(Front-end code edit data)
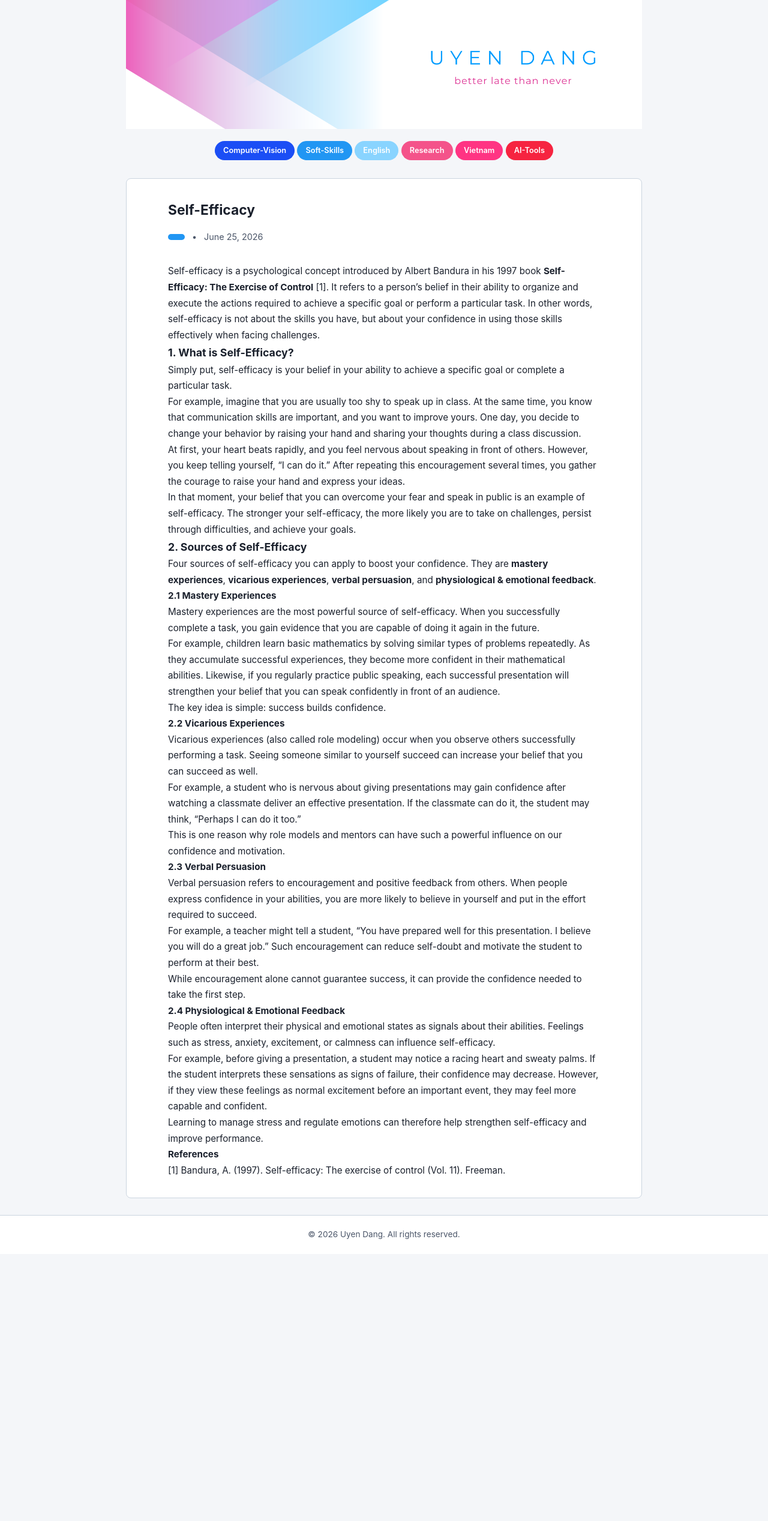
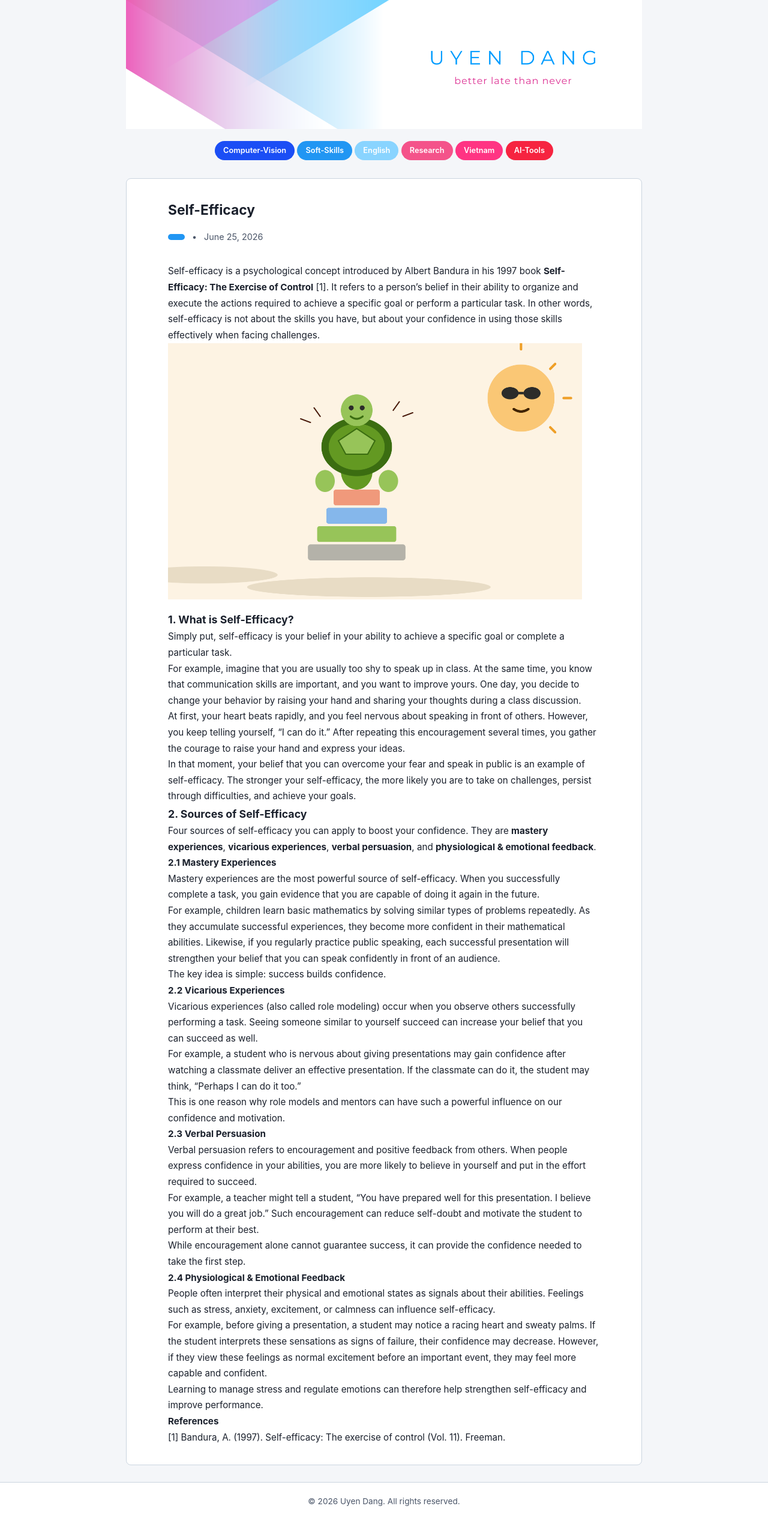
Before and after one commit to DangLeUyen/blog, a Jekyll site: the page built from _posts/2026-06-25-selfEfficacy.md, in a window 1280 px wide. Shown: the whole page at 60% size. Built offline with Jekyll 4.4.1, drawn with Linux system fonts in a browser that asks for light colours; before the commit the page ends 2090 px from its top, so only the background shows below that.

Commit message:
Add image to self-efficacy post
Added an image to enhance the explanation of self-efficacy.

```diff
--- a/_posts/2026-06-25-selfEfficacy.md
+++ b/_posts/2026-06-25-selfEfficacy.md
@@ -8,6 +8,8 @@ categories: Soft-Skills
 Self-efficacy is a psychological concept introduced by Albert Bandura in his 1997 book **Self-Efficacy: The Exercise of Control** [1]. It refers to a person's belief in their ability to organize and execute the actions required to achieve a specific goal or perform a particular task. In other words, self-efficacy is not about the skills you have, but about your confidence in using those skills effectively when facing challenges.
 
 <!--more-->
+
+![self_efficacy]({{ "/assets/image/self_efficacy_cover_turtle.png" | relative_url }}){: width="700" }
 
 ### 1. What is Self-Efficacy?
 Simply put, self-efficacy is your belief in your ability to achieve a specific goal or complete a particular task.
```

TASK REQUIREMENTS:
Check each line above for the word "image" and say how many have it, with nothing else.

YOUR SOLUTION:
3